There is one great difficulty kids have with the piano that is rarely discussed. This is the need to look constantly from the page to the keys.
Many teachers do not permit this looking from one place to another: the eyes are on the page, no matter what. Do not look at your hands.
The only way this can be accomplished is to use fingering in a rigid way (so there is no need to look at the hand.) The additional problem created is that the music capable of being played in this way, (looking only at the page) is laughably bad. Kids hate this fake “music.”
The real problem is that teachers are confusing “sight reading” with “reading music.” Sight reading is playing music you have never seen before.
Sight reading does in fact require the pianist to look constantly at the page, since it is music they have never seen before. Only a quick peek at the hands to reassure themselves in tricky spots may be necessary.
But kids should not be expected to “sight read.” It is a skill best left for later, and is usually a skill refined by highly skilled musicians, rarely kids.
Far better to let kids look at the keys as they are learning to read music.
Below is what kids are shown when they start to read music:
There are two different graphic systems here, the five lines, and the keyboard below. Kids are mystified: there is no relationship or readily-apparent similarity between the two systems.
A BETTER SYSTEM
It would be far better to give kids reference points on the keys that help to show the correspondence between the page and the keys.
We place five blue stickers to denote the five lines.
We place one red sticker to denote the location of Middle C.
FINDING MIDDLE C SHOULD BE FIRST
To make the process as clear as possible, restrict yourself to finding Middle C at first, both on the page and on the keys.
Middle C has a unique look, with two little lines sticking out from the sides of the circular note. No other note in beginning piano looks like Middle C.
Here’s a page full of Middle Cs. Get the child to show you all the Middle Cs.
Doodley Doodley Game
I make a silly game of finding Middle C called “Doodley Doodley” in which I say “Doodley, doodley” repeatedly and quietly as I scan my finger across the page slowly under each note. When the child sees a Middle C (the circle with the line through it) they get to ring a library bell, we both laugh, and then we continue, “Doodley, doodley…..”
Lines and Spaces Game
Take any piece of sheet music, point slowly to each note, asking, “Line or space?” There are only two positions for notes on the five-lined staff: on a line, or on a space in between the lines.
I make a game of having a pop quiz often, wherein I show the child a page of music and demand that they tell me if each note pointed to is on a line or a space. Kids are not used to using their eyes in this critical fashion: this is where they learn how.
I avoid asking for the names of the notes, as I leave that separate process to chord study: the rationale is that if a child can find a C chord, they know where C is.
Another skill entirely is finding notes by name anywhere on the keyboard. So I play a game where I point out that C is to left of the two blacks, “Play every C on the piano.” Now they have to use their eyes to find every group of two blacks, and then the white key to the left.
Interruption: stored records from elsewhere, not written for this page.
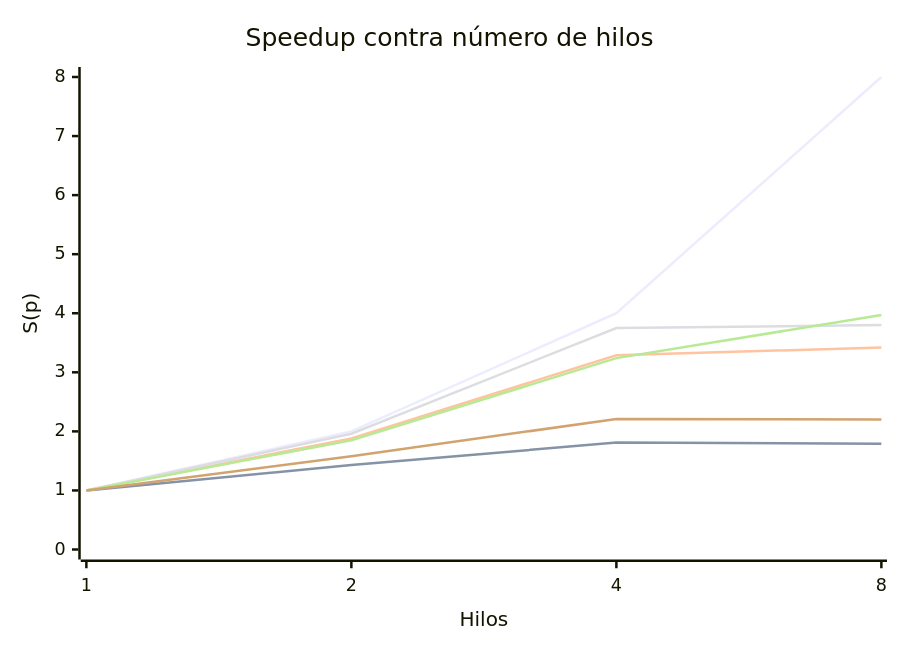
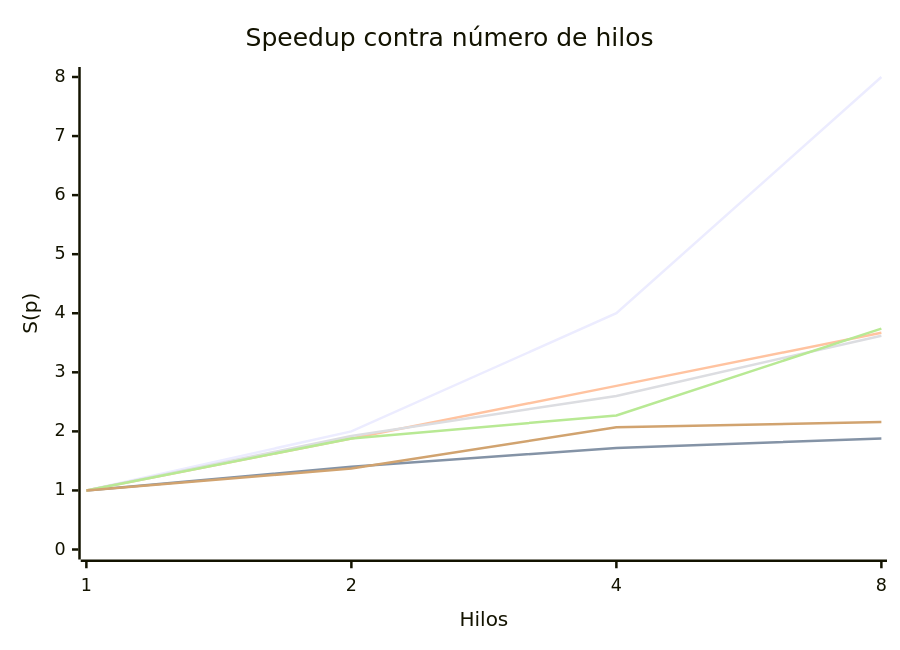
One commit to EjerciciosClasesCardel/infra-2026-2-proyecto-filtros changed the diagram in docs/02-motor.md. Above: the diagram before and after it, drawn with Mermaid. The commit also changed other lines of this file and 11 other files, not shown here.

````diff
--- a/docs/02-motor.md
+++ b/docs/02-motor.md
@@ -241,12 +256,12 @@
 ```mermaid
 xychart-beta
     title "Speedup contra número de hilos"
     x-axis "Hilos" [1, 2, 4, 8]
     y-axis "S(p)" 0 --> 8
     line "ideal" [1, 2, 4, 8]
-    line "gaussiano" [1.00, 1.43, 1.81, 1.79]
-    line "gaussiano_bloques" [1.00, 1.88, 3.29, 3.42]
-    line "sobel" [1.00, 1.96, 3.75, 3.80]
-    line "otsu" [1.00, 1.85, 3.24, 3.97]
-    line "cadena" [1.00, 1.58, 2.21, 2.20]
+    line "gaussiano" [1.00, 1.40, 1.72, 1.88]
+    line "gaussiano_bloques" [1.00, 1.88, 2.77, 3.67]
+    line "sobel" [1.00, 1.92, 2.60, 3.62]
+    line "otsu" [1.00, 1.88, 2.27, 3.74]
+    line "cadena" [1.00, 1.37, 2.07, 2.16]
 ```
````
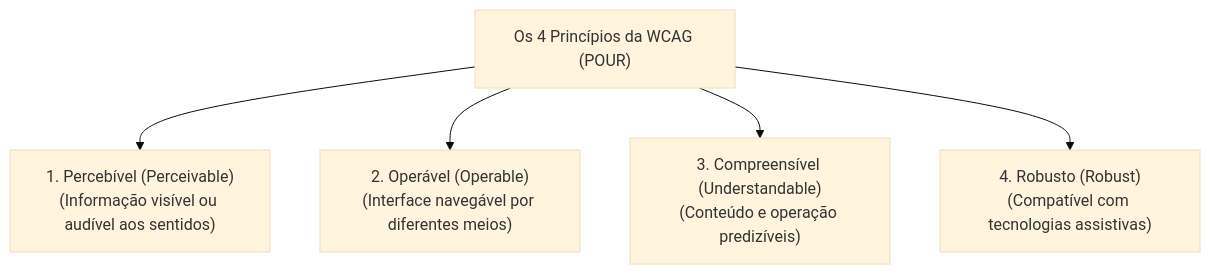
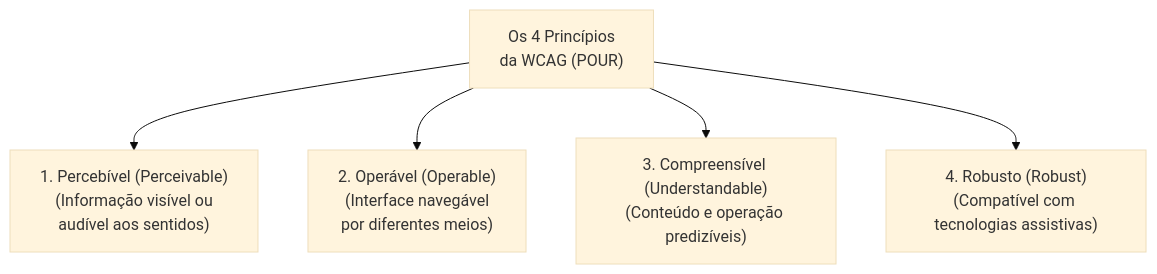
The second of 3 diagrams in 08. Design de Interacao/22. Avaliação da acessibilidade - diretrizes da wcag e conformidade em sistemas interativos.md (leorruas/puc), drawn with Mermaid (base theme) before and after one commit. The commit also changed other lines of this file and 16 other files, not shown here.

Commit message:
style(mermaid): comprehensive audit and optimization of 45 Mermaid blocks across all 22 topic notes

````diff
--- a/08. Design de Interacao/22. Avaliação da acessibilidade - diretrizes da wcag e conformidade em sistemas interativos.md
+++ b/08. Design de Interacao/22. Avaliação da acessibilidade - diretrizes da wcag e conformidade em sistemas interativos.md
@@ -57,7 +57,7 @@
 ```mermaid
 graph TD
-    WCAG["Os 4 Princípios da WCAG (POUR)"] --> P1["1. Percebível (Perceivable)<br>(Informação visível ou audível aos sentidos)"]
-    WCAG --> P2["2. Operável (Operable)<br>(Interface navegável por diferentes meios)"]
+    WCAG["Os 4 Princípios<br>da WCAG (POUR)"] --> P1["1. Percebível (Perceivable)<br>(Informação visível ou<br>audível aos sentidos)"]
+    WCAG --> P2["2. Operável (Operable)<br>(Interface navegável<br>por diferentes meios)"]
     WCAG --> P3["3. Compreensível (Understandable)<br>(Conteúdo e operação predizíveis)"]
     WCAG --> P4["4. Robusto (Robust)<br>(Compatível com tecnologias assistivas)"]
 ```
````
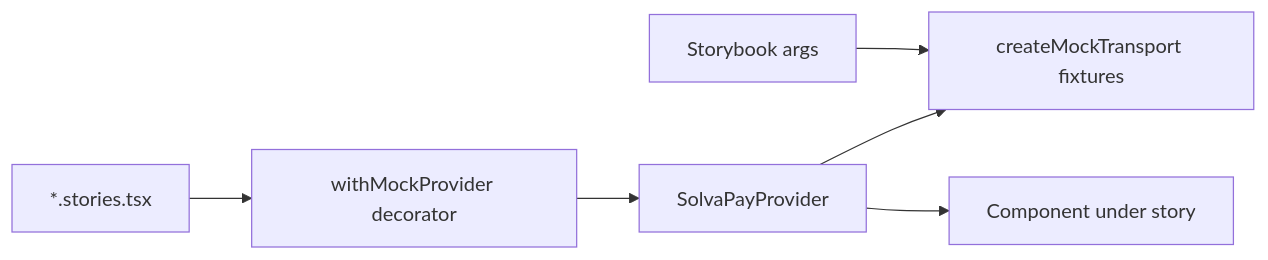
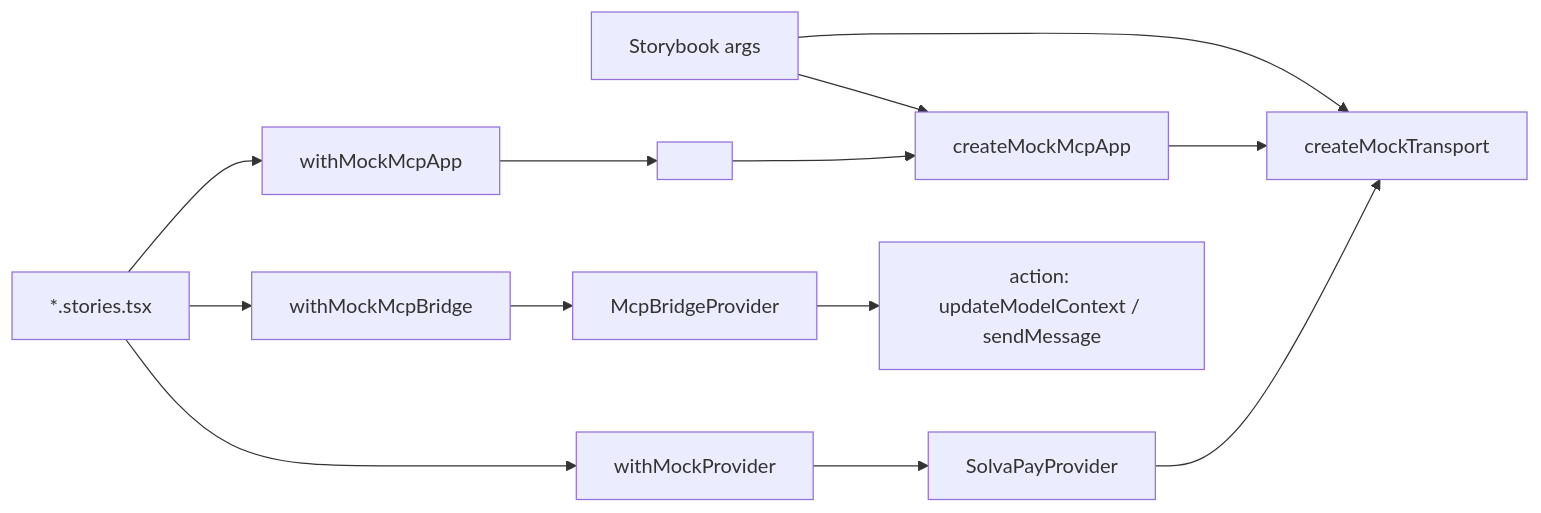
One commit to solvapay/solvapay-sdk changed the diagram in .cursor/plans/sdk_kitchen_sink_storybook_ce72d8d9.plan.md. Above: the diagram before and after it, drawn with Mermaid. The commit also changed other lines of this file and 9 other files, not shown here.

````diff
--- a/.cursor/plans/sdk_kitchen_sink_storybook_ce72d8d9.plan.md
+++ b/.cursor/plans/sdk_kitchen_sink_storybook_ce72d8d9.plan.md
@@ -35,8 +50,15 @@
 ```mermaid
 flowchart LR
-  Story["*.stories.tsx"] --> Decorator[withMockProvider decorator]
-  Decorator --> Provider[SolvaPayProvider]
-  Provider --> Mock[createMockTransport fixtures]
-  Provider --> Component["Component under story"]
+  Story["*.stories.tsx"] --> Dec1[withMockProvider]
+  Story --> Dec2[withMockMcpBridge]
+  Story --> Dec3[withMockMcpApp]
+  Dec1 --> Provider[SolvaPayProvider]
+  Dec2 --> Bridge[McpBridgeProvider]
+  Dec3 --> Shell["<McpApp app={mockApp}>"]
+  Provider --> Mock[createMockTransport]
+  Shell --> MockApp[createMockMcpApp]
+  MockApp --> Mock
+  Bridge --> Actions[action: updateModelContext / sendMessage]
   Controls[Storybook args] --> Mock
+  Controls --> MockApp
 ```
````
Naming notes by themselves I find useless, at least at first. It is far more important to let the child have facility with the symbols on the page, and their correspondence to the keys. Naming notes comes slowly as they gain control of all the other elements.
START WITH NUMBERS
Kids have a better chance of sticking with the piano if they are allowed to have careful, directed fun at first, using a transparent system like numbers rather than diving into reading boring music in the form of musical notes.
Only when the child is comfortable with the geography of the keyboard should they be introduced slowly to reading music.
Copyright 2017 Walden Pond Press